Records excerpted from a collection
================
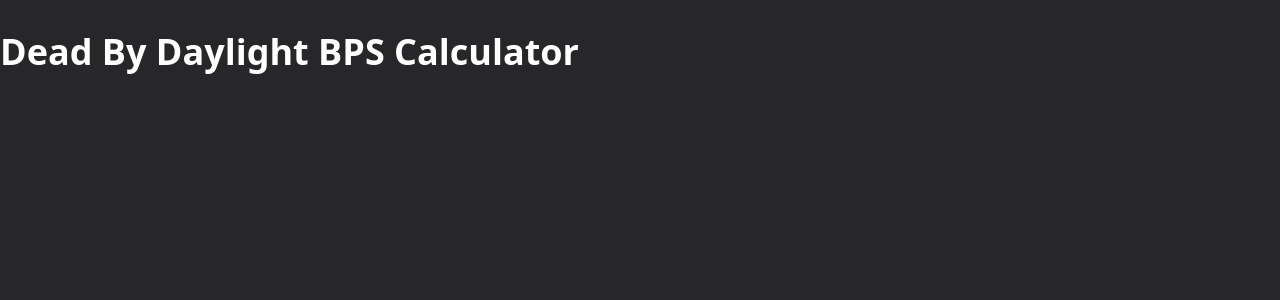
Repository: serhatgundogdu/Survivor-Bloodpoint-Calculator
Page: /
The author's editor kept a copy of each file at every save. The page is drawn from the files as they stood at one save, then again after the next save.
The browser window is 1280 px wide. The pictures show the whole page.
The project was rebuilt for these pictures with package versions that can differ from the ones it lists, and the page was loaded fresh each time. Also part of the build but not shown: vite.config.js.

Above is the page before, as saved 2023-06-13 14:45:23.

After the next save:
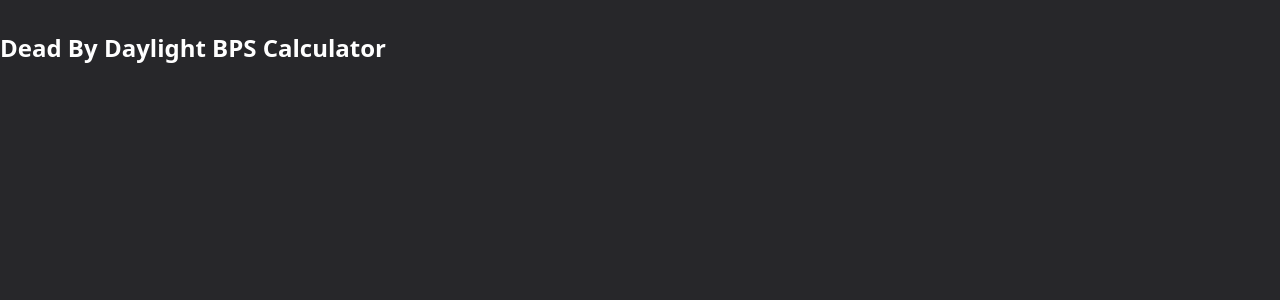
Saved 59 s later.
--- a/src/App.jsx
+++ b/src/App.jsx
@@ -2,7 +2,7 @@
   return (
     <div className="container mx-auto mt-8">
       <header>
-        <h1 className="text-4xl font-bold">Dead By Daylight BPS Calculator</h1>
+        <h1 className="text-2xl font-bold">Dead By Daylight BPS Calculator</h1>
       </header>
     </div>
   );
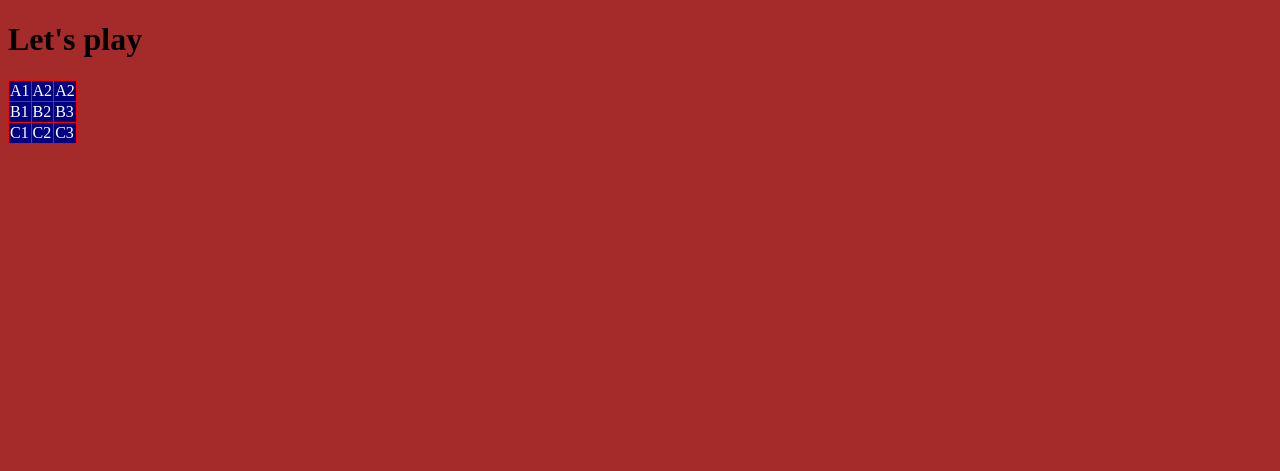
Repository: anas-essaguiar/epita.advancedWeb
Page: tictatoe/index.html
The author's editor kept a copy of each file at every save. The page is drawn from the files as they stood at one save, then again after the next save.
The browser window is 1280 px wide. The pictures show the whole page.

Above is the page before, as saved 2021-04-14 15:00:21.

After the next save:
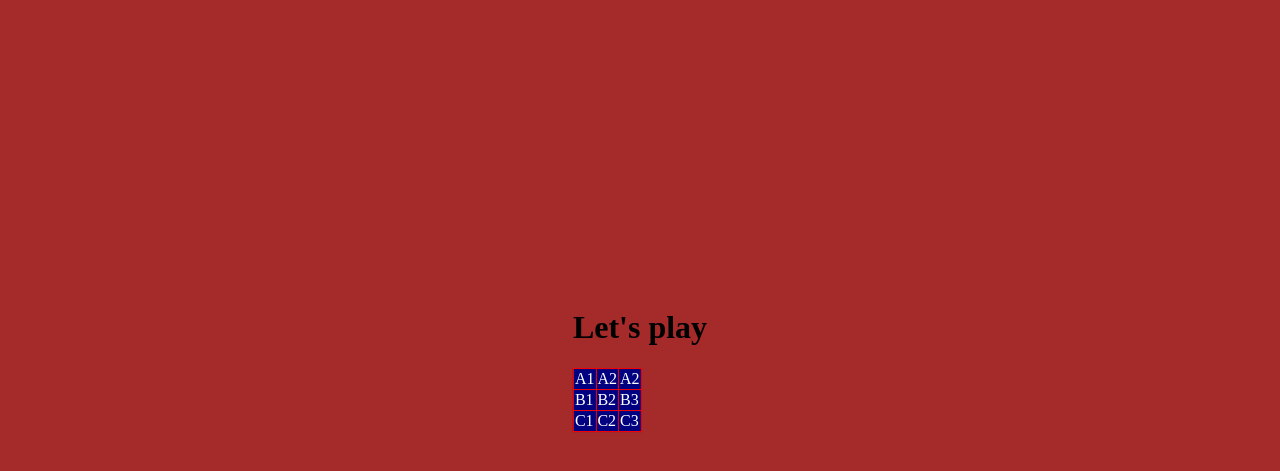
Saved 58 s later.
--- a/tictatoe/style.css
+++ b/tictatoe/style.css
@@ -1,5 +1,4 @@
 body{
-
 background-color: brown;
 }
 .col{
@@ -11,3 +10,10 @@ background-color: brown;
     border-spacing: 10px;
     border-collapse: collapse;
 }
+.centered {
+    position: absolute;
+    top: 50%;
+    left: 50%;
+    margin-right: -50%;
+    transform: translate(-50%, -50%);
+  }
================
> **YOUR OBJECTIVE**
Type out all the records verbatim, minus images.

> **OUTPUT FOR THIS TASK**
Repository: serhatgundogdu/Survivor-Bloodpoint-Calculator
Page: /
The author's editor kept a copy of each file at every save. The page is drawn from the files as they stood at one save, then again after the next save.
The browser window is 1280 px wide. The pictures show the whole page.
The project was rebuilt for these pictures with package versions that can differ from the ones it lists, and the page was loaded fresh each time. Also part of the build but not shown: vite.config.js.

Above is the page before, as saved 2023-06-13 14:45:23.

After the next save:
Saved 59 s later.
--- a/src/App.jsx
+++ b/src/App.jsx
@@ -2,7 +2,7 @@
   return (
     <div className="container mx-auto mt-8">
       <header>
-        <h1 className="text-4xl font-bold">Dead By Daylight BPS Calculator</h1>
+        <h1 className="text-2xl font-bold">Dead By Daylight BPS Calculator</h1>
       </header>
     </div>
   );
Repository: anas-essaguiar/epita.advancedWeb
Page: tictatoe/index.html
The author's editor kept a copy of each file at every save. The page is drawn from the files as they stood at one save, then again after the next save.
The browser window is 1280 px wide. The pictures show the whole page.

Above is the page before, as saved 2021-04-14 15:00:21.

After the next save:
Saved 58 s later.
--- a/tictatoe/style.css
+++ b/tictatoe/style.css
@@ -1,5 +1,4 @@
 body{
-
 background-color: brown;
 }
 .col{
@@ -11,3 +10,10 @@ background-color: brown;
     border-spacing: 10px;
     border-collapse: collapse;
 }
+.centered {
+    position: absolute;
+    top: 50%;
+    left: 50%;
+    margin-right: -50%;
+    transform: translate(-50%, -50%);
+  }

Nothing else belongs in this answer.